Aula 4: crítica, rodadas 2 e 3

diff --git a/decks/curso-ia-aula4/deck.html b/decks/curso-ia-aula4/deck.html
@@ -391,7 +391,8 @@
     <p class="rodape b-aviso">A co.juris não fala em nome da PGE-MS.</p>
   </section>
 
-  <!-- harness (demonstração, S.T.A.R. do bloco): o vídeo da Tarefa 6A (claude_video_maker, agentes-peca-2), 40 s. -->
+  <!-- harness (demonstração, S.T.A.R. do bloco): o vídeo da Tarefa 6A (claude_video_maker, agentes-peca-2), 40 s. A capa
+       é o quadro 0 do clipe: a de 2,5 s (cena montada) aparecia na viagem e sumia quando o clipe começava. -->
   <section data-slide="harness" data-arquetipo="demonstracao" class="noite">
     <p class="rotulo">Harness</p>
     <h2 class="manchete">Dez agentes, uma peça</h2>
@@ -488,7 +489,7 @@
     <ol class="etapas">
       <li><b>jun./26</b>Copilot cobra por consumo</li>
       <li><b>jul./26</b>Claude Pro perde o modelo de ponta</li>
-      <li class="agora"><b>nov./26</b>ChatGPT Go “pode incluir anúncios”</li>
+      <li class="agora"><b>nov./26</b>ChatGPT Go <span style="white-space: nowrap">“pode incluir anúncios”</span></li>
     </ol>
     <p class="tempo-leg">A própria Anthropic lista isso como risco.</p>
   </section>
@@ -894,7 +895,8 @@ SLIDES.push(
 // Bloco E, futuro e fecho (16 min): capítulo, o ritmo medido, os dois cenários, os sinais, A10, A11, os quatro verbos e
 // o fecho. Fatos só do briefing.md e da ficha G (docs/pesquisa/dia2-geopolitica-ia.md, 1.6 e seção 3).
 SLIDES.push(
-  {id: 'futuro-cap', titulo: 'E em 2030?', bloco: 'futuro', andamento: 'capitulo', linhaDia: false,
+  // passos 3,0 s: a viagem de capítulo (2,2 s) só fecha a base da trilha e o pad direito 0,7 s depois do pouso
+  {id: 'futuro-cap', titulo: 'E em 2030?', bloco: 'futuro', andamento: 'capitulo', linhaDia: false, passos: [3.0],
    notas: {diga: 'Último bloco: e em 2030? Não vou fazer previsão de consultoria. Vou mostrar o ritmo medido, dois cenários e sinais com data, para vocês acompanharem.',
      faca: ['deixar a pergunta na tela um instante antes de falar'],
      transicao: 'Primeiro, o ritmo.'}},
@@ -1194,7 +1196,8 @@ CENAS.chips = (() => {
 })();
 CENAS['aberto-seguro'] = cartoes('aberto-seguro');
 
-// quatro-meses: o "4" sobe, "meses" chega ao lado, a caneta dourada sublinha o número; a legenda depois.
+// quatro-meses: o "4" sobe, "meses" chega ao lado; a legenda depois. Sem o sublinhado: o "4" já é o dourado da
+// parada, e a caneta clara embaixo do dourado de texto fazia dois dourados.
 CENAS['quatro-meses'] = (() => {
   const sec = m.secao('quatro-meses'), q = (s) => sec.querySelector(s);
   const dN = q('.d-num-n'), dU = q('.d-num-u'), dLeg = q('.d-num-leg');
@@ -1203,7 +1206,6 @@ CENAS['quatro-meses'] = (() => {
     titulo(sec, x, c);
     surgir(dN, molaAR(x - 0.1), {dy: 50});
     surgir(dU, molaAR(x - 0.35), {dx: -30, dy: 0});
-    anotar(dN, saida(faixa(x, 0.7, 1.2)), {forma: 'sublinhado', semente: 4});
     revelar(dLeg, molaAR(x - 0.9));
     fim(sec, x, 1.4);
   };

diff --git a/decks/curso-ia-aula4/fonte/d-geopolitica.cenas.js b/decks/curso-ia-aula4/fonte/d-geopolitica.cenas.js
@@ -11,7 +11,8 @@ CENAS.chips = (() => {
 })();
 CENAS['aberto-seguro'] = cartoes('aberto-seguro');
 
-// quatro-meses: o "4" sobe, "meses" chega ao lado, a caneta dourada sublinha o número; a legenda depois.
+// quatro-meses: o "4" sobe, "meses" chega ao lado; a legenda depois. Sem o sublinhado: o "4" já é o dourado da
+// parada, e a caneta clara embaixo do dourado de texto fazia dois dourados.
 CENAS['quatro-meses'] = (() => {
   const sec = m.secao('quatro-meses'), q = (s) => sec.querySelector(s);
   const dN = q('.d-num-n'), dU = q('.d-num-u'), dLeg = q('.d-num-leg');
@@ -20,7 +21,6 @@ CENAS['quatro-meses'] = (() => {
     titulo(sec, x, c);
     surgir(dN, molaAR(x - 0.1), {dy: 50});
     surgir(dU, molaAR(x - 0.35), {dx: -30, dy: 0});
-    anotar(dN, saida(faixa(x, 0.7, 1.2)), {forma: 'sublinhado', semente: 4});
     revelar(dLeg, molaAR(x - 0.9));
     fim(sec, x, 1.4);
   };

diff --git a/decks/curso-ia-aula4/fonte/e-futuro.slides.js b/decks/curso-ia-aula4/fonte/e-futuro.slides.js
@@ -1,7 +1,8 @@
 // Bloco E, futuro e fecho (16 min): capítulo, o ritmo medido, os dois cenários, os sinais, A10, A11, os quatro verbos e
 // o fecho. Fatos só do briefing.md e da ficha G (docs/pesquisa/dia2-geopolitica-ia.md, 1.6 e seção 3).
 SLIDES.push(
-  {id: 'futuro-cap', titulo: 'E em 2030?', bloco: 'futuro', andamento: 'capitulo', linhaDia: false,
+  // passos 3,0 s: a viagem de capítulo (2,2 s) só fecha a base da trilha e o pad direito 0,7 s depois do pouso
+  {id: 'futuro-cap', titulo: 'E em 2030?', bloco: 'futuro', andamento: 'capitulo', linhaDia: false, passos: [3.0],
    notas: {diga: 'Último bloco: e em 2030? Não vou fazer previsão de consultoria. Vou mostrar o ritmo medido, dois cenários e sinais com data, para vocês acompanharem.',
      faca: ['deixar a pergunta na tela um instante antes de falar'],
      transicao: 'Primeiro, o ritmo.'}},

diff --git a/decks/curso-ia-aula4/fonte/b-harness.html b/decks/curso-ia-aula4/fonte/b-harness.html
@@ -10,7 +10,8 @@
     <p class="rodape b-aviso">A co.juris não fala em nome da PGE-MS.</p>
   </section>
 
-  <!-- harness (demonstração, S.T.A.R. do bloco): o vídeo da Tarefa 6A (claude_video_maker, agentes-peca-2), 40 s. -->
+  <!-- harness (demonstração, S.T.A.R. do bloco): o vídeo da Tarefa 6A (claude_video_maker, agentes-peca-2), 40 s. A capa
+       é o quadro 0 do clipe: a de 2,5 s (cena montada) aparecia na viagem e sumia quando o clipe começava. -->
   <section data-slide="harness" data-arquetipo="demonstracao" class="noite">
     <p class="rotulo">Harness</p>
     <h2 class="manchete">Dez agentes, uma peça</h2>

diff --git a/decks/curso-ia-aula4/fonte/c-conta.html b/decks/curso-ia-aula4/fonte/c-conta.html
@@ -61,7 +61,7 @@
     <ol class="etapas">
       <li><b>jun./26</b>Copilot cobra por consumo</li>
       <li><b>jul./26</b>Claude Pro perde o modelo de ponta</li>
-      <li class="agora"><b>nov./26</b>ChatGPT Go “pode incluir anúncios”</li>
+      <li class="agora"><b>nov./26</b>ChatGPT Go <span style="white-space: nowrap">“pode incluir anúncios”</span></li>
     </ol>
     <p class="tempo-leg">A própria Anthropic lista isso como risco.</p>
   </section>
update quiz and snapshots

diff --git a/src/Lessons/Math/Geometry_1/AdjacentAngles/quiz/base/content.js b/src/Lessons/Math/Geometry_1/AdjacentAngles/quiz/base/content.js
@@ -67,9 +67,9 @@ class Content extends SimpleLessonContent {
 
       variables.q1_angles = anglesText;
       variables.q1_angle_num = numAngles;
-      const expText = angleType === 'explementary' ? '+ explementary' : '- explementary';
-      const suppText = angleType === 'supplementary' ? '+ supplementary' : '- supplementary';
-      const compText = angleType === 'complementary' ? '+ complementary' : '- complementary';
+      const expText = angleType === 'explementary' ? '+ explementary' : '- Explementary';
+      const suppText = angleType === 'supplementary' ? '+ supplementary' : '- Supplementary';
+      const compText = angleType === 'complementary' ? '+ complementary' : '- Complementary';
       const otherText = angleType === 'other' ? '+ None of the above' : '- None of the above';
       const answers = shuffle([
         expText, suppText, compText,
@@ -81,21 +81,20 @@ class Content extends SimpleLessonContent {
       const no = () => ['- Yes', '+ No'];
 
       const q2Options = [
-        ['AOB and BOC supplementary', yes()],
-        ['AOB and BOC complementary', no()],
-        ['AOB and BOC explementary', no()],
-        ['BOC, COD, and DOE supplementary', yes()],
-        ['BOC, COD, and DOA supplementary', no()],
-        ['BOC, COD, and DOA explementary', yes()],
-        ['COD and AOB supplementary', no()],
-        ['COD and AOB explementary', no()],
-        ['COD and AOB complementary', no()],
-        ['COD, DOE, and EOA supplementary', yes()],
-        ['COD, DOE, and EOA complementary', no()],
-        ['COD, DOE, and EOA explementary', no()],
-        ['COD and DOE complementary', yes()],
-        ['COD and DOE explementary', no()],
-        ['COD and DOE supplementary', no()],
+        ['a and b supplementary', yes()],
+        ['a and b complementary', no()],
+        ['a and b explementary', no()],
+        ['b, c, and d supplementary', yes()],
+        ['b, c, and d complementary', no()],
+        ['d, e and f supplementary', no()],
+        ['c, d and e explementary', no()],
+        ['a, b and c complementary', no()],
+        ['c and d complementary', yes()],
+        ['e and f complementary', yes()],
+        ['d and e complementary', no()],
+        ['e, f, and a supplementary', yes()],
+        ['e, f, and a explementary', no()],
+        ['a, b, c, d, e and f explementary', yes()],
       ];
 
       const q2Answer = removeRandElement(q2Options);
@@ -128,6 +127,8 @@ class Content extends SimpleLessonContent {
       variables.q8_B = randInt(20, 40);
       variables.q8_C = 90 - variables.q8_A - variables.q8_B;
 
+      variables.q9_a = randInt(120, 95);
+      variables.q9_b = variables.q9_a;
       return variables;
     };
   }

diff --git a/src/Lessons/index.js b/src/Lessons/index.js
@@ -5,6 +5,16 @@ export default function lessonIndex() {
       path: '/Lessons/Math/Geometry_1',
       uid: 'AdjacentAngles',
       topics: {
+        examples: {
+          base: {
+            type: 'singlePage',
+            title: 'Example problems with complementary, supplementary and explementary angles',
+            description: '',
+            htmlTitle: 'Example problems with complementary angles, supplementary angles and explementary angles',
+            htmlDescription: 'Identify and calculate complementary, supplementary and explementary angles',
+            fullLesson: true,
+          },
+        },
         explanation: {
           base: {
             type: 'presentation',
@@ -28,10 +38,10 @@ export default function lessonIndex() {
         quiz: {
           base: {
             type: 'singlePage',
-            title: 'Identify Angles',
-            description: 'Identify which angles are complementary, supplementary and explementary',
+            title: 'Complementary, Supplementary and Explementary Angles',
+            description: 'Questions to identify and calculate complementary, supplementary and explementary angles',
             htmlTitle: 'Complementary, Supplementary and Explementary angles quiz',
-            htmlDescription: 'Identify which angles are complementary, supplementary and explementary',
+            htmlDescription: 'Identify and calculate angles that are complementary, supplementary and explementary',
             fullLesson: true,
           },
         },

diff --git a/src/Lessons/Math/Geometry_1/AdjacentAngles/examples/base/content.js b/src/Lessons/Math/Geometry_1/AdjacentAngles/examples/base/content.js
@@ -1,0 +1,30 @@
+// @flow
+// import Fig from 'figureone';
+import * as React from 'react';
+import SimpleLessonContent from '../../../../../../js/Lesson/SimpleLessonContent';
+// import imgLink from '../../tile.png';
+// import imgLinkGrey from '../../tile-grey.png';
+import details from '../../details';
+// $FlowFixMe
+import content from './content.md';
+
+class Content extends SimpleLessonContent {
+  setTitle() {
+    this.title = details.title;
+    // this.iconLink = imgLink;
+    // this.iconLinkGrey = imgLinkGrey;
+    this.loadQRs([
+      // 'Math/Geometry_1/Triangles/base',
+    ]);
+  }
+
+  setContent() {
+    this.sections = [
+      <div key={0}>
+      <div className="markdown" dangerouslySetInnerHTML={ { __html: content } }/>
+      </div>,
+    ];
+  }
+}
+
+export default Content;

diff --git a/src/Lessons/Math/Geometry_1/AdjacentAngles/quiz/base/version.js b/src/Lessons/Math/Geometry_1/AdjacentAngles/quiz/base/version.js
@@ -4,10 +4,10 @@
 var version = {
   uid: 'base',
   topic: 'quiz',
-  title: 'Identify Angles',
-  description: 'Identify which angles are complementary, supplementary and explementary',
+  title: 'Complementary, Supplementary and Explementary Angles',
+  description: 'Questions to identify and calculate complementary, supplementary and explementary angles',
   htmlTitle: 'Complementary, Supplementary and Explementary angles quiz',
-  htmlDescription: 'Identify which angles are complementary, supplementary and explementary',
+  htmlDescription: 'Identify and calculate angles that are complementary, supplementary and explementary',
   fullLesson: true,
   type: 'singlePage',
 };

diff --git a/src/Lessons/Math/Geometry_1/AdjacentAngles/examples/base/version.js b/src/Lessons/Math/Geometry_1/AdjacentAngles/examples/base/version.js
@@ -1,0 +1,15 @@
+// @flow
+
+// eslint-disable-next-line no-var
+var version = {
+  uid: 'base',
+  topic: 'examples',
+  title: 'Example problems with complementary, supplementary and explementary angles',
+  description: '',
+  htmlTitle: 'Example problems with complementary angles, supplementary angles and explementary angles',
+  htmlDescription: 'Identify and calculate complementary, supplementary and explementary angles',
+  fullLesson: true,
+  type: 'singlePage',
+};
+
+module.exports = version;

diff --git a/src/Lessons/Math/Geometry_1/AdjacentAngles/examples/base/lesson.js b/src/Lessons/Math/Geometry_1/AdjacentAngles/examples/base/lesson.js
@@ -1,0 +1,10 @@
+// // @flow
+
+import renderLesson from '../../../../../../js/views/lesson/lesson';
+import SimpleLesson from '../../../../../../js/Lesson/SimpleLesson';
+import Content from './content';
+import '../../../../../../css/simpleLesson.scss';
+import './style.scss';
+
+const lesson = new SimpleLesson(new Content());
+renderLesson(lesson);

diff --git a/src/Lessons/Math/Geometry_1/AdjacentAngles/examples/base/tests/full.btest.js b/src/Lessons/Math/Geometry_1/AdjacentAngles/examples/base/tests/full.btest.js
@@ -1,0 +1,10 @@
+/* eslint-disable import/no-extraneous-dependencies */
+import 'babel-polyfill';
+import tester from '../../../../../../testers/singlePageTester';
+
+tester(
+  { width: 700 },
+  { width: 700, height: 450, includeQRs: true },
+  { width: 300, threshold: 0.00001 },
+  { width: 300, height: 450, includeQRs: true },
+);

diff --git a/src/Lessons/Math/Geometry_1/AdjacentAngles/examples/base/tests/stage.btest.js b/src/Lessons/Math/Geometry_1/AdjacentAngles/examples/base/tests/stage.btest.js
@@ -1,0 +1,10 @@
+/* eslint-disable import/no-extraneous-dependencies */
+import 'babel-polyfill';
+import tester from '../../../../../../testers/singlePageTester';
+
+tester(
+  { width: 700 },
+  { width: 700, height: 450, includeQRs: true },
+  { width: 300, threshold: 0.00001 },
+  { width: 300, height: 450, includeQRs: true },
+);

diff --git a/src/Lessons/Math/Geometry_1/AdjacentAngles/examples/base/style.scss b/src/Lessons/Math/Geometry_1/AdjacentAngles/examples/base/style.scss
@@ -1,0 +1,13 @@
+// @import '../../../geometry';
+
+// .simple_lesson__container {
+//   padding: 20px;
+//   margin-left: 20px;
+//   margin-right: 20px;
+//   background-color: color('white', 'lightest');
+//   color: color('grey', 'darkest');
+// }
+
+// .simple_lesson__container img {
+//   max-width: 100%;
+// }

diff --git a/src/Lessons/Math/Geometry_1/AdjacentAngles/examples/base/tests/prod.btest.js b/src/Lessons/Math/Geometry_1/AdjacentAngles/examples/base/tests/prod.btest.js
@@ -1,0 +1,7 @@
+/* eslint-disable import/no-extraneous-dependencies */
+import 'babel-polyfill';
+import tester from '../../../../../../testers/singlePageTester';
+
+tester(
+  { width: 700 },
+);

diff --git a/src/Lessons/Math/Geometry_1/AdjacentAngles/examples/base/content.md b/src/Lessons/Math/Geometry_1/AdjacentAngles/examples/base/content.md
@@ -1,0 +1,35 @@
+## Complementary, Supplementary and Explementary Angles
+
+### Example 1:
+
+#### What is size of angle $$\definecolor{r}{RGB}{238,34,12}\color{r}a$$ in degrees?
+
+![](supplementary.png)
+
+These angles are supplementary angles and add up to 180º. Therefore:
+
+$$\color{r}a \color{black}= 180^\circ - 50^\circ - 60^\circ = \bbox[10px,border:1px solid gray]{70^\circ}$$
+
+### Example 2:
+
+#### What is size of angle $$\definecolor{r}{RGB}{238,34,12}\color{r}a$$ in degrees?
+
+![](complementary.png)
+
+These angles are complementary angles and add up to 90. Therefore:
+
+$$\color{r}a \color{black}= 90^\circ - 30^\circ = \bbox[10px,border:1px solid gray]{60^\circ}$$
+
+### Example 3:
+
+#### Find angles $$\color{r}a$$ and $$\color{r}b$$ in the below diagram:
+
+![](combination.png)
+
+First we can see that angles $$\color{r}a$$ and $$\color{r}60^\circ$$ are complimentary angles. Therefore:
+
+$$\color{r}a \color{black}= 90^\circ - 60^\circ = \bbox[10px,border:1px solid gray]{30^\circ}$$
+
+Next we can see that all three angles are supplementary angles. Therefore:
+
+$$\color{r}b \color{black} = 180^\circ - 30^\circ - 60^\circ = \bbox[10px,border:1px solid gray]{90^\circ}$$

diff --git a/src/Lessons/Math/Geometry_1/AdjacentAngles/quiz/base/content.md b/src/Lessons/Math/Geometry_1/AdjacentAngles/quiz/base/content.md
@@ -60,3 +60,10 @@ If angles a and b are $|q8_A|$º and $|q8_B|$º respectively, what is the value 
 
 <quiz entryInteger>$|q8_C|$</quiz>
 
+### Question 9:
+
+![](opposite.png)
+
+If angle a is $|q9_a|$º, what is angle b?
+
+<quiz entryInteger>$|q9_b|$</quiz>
——————————
_TASK DETAILS_: All of the lines above that carry the string "true" need to be found and copied.

_SOLUTION TO THIS EXERCISE_:
+            fullLesson: true,
             fullLesson: true,
   fullLesson: true,
+  fullLesson: true,
+  { width: 700, height: 450, includeQRs: true },
+  { width: 300, height: 450, includeQRs: true },
+  { width: 700, height: 450, includeQRs: true },
+  { width: 300, height: 450, includeQRs: true },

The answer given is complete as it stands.